Then, in 1953, some Chamber of Commerce types from the small South Dakota city of Mobridge executed a startling plan. With the blessing of a few of Sitting Bull’s descendants, they crossed into North Dakota after midnight and exhumed what they believed were Sitting Bull’s remains. One photograph from that strange night depicts a Mobridge mortician supervising the exhumation; he holds a cigarette in one hand and a human femur in the other.
The men raced back 55 miles to bury the remains on this bluff, across the river from Mobridge. They scoffed at North Dakota’s contention that they had taken the wrong bones, and justified their actions by saying that Sitting Bull had been born near here and that the sculptor Korczak Ziolkowski would soon create a more fitting monument to him. And would having Sitting Bull’s remains help tourism in Mobridge? Well, of course.
Up in Fort Yates, the state eventually unveiled a plaque that left vague the whereabouts of Sitting Bull’s remains (“He was buried here but his grave has been vandalized many times”), while on this bluff across from Mobridge, the area around the monument became a place to dump used tires, to have a beer party, to shoot off a gun — sometimes into the granite.
“People would say, ‘Party at Sitting Bull!’ ” Mr. Albers recalls. “It was a joke.”
The site’s poor condition vexed Mr. Albers, 45, an environmental consultant, and Mr. Defender, 35, who runs the reservation’s solid-waste-removal operation. That irritation turned to embarrassment when a visiting foreign-exchange student asked Mr. Albers to see the monument dedicated to the famous Sitting Bull.

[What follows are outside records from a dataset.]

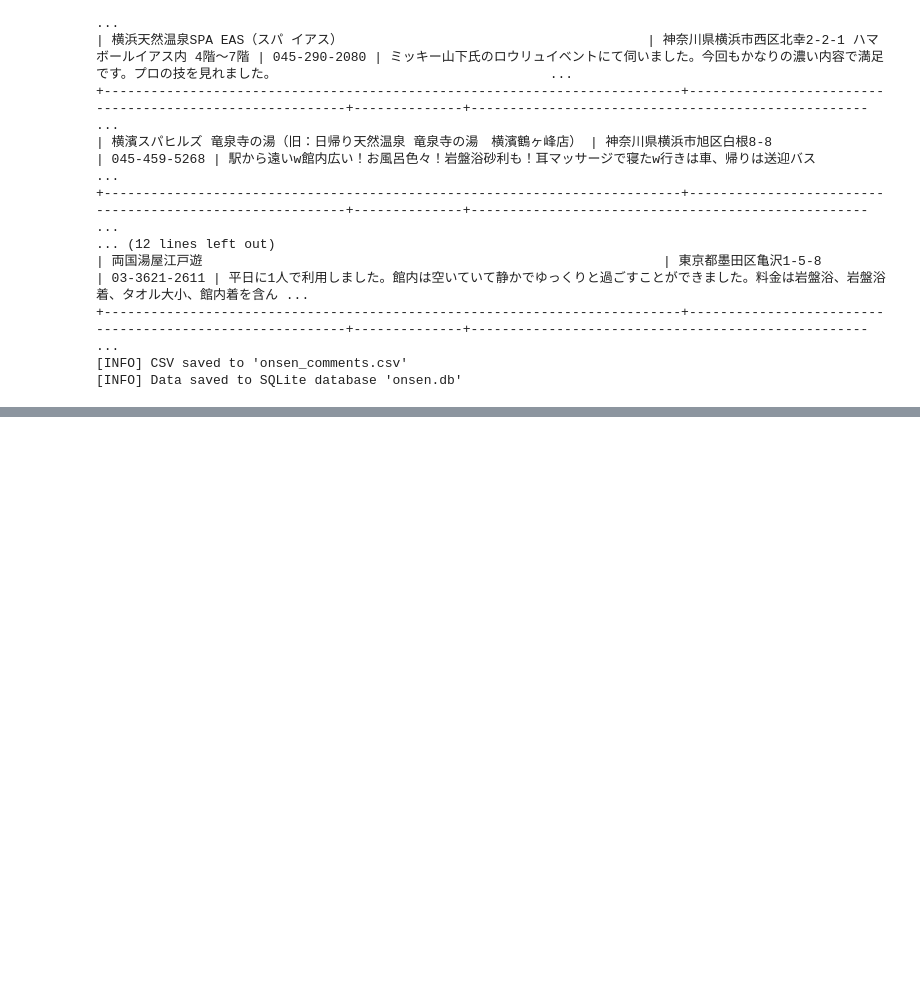
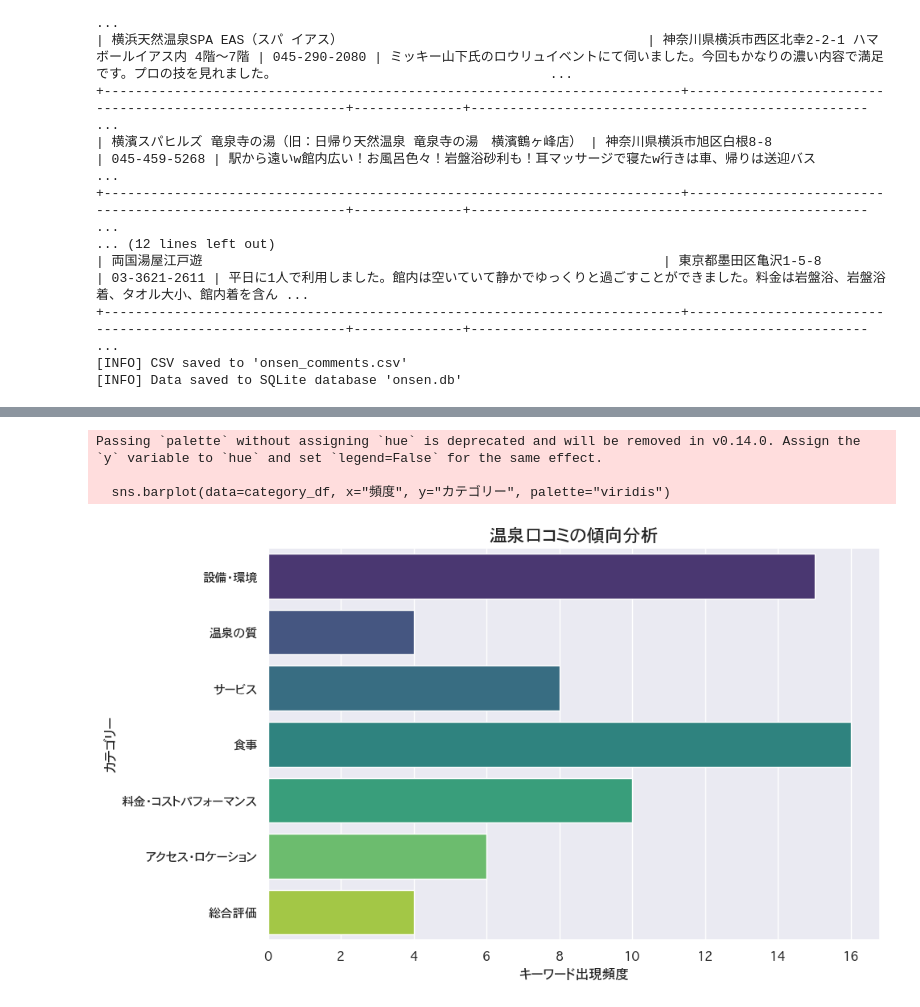
Before and after one commit to s2422103/git-prog2, a Jupyter notebook: dsprog2.ipynb, the cells around one changed output, grey strips where cells are left out. Drawn from its saved outputs; the diff is of its cells as text; code cells hidden in the pictures; blank space fills up the shorter version.

Commit message:
データベースの保存、csvファイルの読み込みとグラフによるデータの可視化

```diff
--- a/dsprog2.ipynb
+++ b/dsprog2.ipynb
@@ -139,3 +138,71 @@ if __name__ == "__main__":
 +--------------------------------------------------------------------------+---------------------------------------------------------+--------------+--------------------------------------------------- ...
 [INFO] CSV saved to 'onsen_comments.csv'
 [INFO] Data saved to SQLite database 'onsen.db'
+# %%
+%pip install janome
+
+import pandas as pd
+import matplotlib.pyplot as plt
+import seaborn as sns
+from janome.tokenizer import Tokenizer
+from collections import Counter
+import matplotlib.font_manager as fm
+for font in fm.findSystemFonts(fontpaths=None, fontext='ttf'):
+    if "Noto" in font or "Gothic" in font or "ヒラギノ" in font or "Osaka" in font or "Arial" in font:
+        print(font)
+
+# フォント設定（日本語対応）
+plt.rcParams['font.family'] = 'Osaka'
+
+# CSVファイルの読み込み
+csv_file = "onsen_comments.csv"  # CSVファイル名
+df = pd.read_csv(csv_file)
+
+# カテゴリーのキーワードを設定
+categories = {
+    "設備・環境": ["清潔", "景色", "施設", "露天風呂", "駐車場"],
+    "温泉の質": ["泉質", "湯温", "温度", "肌", "お湯"],
+    "サービス": ["スタッフ", "対応", "親切", "接客"],
+    "食事": ["料理", "食事", "朝食", "夕食", "美味しい"],
+    "料金・コストパフォーマンス": ["料金", "高い", "コスパ", "値段"],
+    "アクセス・ロケーション": ["アクセス", "場所", "遠い", "近い", "景観"],
+    "総合評価": ["満足", "また来たい", "リピート", "楽しめた"]
+}
+
+# コメント列を結合
+comments = df["comment1"].fillna("") + " " + df["comment2"].fillna("")
+all_comments = " ".join(comments)
+
+# 日本語テキストをトークン化
+tokenizer = Tokenizer()
+tokens = [token.surface for token in tokenizer.tokenize(all_comments)]
+# タイトルをトークン化
+tokens += [token.surface for token in tokenizer.tokenize(" ".join(df["name"]))]
+# x軸, y軸のラベルをトークン化
+tokens += [token.surface for token in tokenizer.tokenize(" ".join(df["address"]))]
+tokens += [token.surface for token in tokenizer.tokenize(" ".join(df["tel"]))]
+# キーワードをトークン化
+for category, keywords in categories.items():
+    tokens += [token.surface for token in tokenizer.tokenize(" ".join(keywords))]
+
+
+# カテゴリーごとのキーワード出現頻度をカウント
+category_counts = {category: 0 for category in categories}
+for category, keywords in categories.items():
+    category_counts[category] = sum(tokens.count(keyword) for keyword in keywords)
+
+# 結果をDataFrameに変換
+category_df = pd.DataFrame(list(category_counts.items()), columns=["カテゴリー", "頻度"])
+
+# 口コミ分析のグラフを作成
+plt.figure(figsize=(10, 6))
+sns.barplot(data=category_df, x="頻度", y="カテゴリー", palette="viridis")
+plt.title("温泉口コミの傾向分析", fontsize=16)
+plt.xlabel("キーワード出現頻度", fontsize=12)
+plt.ylabel("カテゴリー", fontsize=12)
+plt.tight_layout()
+
+# グラフを保存
+plt.savefig("onsen_comment_analysis.png")
+plt.show()
+# %% [output]
@@ -141,0 +226,4 @@ if __name__ == "__main__":
+Passing `palette` without assigning `hue` is deprecated and will be removed in v0.14.0. Assign the `y` variable to `hue` and set `legend=False` for the same effect.
+
+  sns.barplot(data=category_df, x="頻度", y="カテゴリー", palette="viridis")
+[figure, added]
```
Also changed, not shown: parts of 2 cells of this notebook.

So, two years ago, the men bought the monument and its 40-acre parcel from a private owner for $55,000. They mowed the grass, trucked away 50 cubic yards of debris and established a nonprofit corporation with plans to recoup their expenses and establish a cultural and educational center.
They also came up against the still-emotional question of where the great Indian leader truly rests. Not long ago, someone scrawled a message across the granite pedestal: “Sitting Bull is not buried here!”
A drive through the reservation, from Mobridge to Fort Yates, is a drive through an undulant moonscape of stillness, disturbed only by the dance of an occasional horse. Here, unemployment among the 11,000 people is nearly 80 percent, and the challenge of restoring a sense of self-identity cannot be addressed alone by revenue from the two modest casinos.
In an office in Fort Yates sits Ron His Horse Is Thunder, the chairman of the Standing Rock Sioux Tribe and a great-great-great grandson of Sitting Bull. A lawyer by training, tall and lean, he expresses support for the Mobridge effort to honor his ancestor in a manner befitting the man. But when asked whether he believes Sitting Bull is buried on that bluff, he slowly shakes his head no.
Then where is Sitting Bull?
LaDonna Brave Bull Allard, a tribal historian and storyteller who is overseeing improvements to the Fort Yates grave site, tries to explain. “A person like Sitting Bull was never meant to just die and disappear,” she says.
Yes, but where is he?
Smiling patiently, the woman opens her arms and spreads her hands.